It all starts with knowing what you stand for. And making sure everyone else knows it, too.

Thursday, November 15, 2012

Innovation is risky enough

Here's a tip for food marketers and product developers.

If you have to issue the following statement when introducing a new product, you may want to rethink things.
We have carefully reviewed FDA requirements and believe our product is in compliance with current regulations for food ingredients.

With all the recent news surrounding high-caffeine energy drinks this may not be the best time for Frito-Lay to launch Cracker Jack'd, a line of "energy snacks" targeted at young adults.

Yes, the FDA may say they're safe. They may be exactly what consumer's are asking for. But if just one over-caffeinated kid collapses after eating a bag of Cocoa Java Power Bites, it could put the whole company in jeopardy.

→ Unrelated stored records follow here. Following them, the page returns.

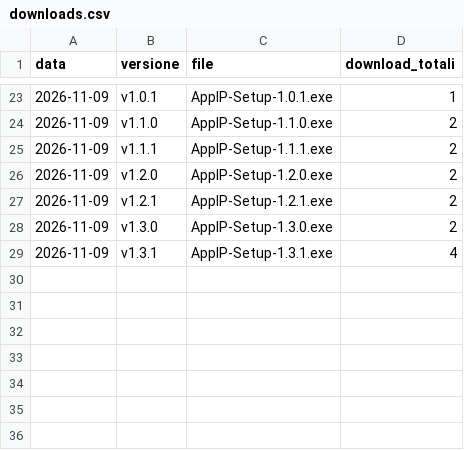
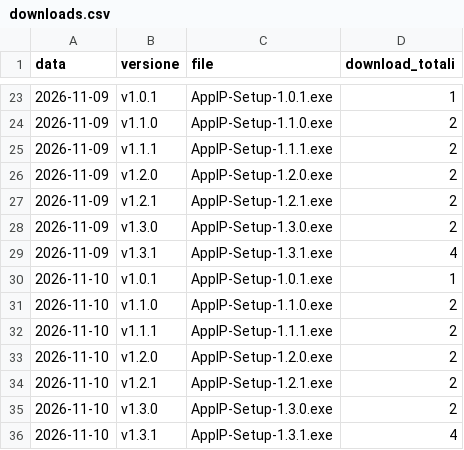
Before and after one commit to corbolma/CorbolIp, a CSV file: downloads.csv, drawn as a sheet; only a part is shown, gaps mark what is left out; the diff names each change by its address in the sheet, - before the commit and + after, or states it on an @@ line.

```diff
--- a/downloads.csv
+++ b/downloads.csv
+row 30: 2026-11-10 | v1.0.1 | AppIP-Setup-1.0.1.exe | 1
+row 31: 2026-11-10 | v1.1.0 | AppIP-Setup-1.1.0.exe | 2
+row 32: 2026-11-10 | v1.1.1 | AppIP-Setup-1.1.1.exe | 2
+row 33: 2026-11-10 | v1.2.0 | AppIP-Setup-1.2.0.exe | 2
+row 34: 2026-11-10 | v1.2.1 | AppIP-Setup-1.2.1.exe | 2
+row 35: 2026-11-10 | v1.3.0 | AppIP-Setup-1.3.0.exe | 2
+row 36: 2026-11-10 | v1.3.1 | AppIP-Setup-1.3.1.exe | 4
```
Also changed, not shown: 2 other files.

Remember: just because you can, doesn't mean you should.

Wednesday, November 14, 2012

Guy's big branding lesson

Branding is about creating, managing and fulfilling (or hopefully exceeding) expectations through your product or service. You'd think a guy who travels the country sampling the best food at America's diners, drive-ins and dives would understand this.

Apparently not if the reviews in The New York Times, New York Post, and Serious Eats of Guy Fieri's new restaurant, Guy's American Kitchen & Bar, are to be believed.

Brands are fragile because they're built on nothing more than trust, and once that trust is broken, it's nearly impossible to repair the damage. In this age of 24/7/365 mass and peer to peer communication, the costs of not delivering are higher than ever before.

If you're a big famous brand that's introducing a new product to the world, you have to get it right, right out of the box or expect to be pilloried.

Great brands inspire both love and hate. Apple, BMW, Walmart, Google, are beloved brands by many and detested by others. Those who don't love your brand are just waiting for it to fail and let the world know when it does. Mr. Fieri just discovered this.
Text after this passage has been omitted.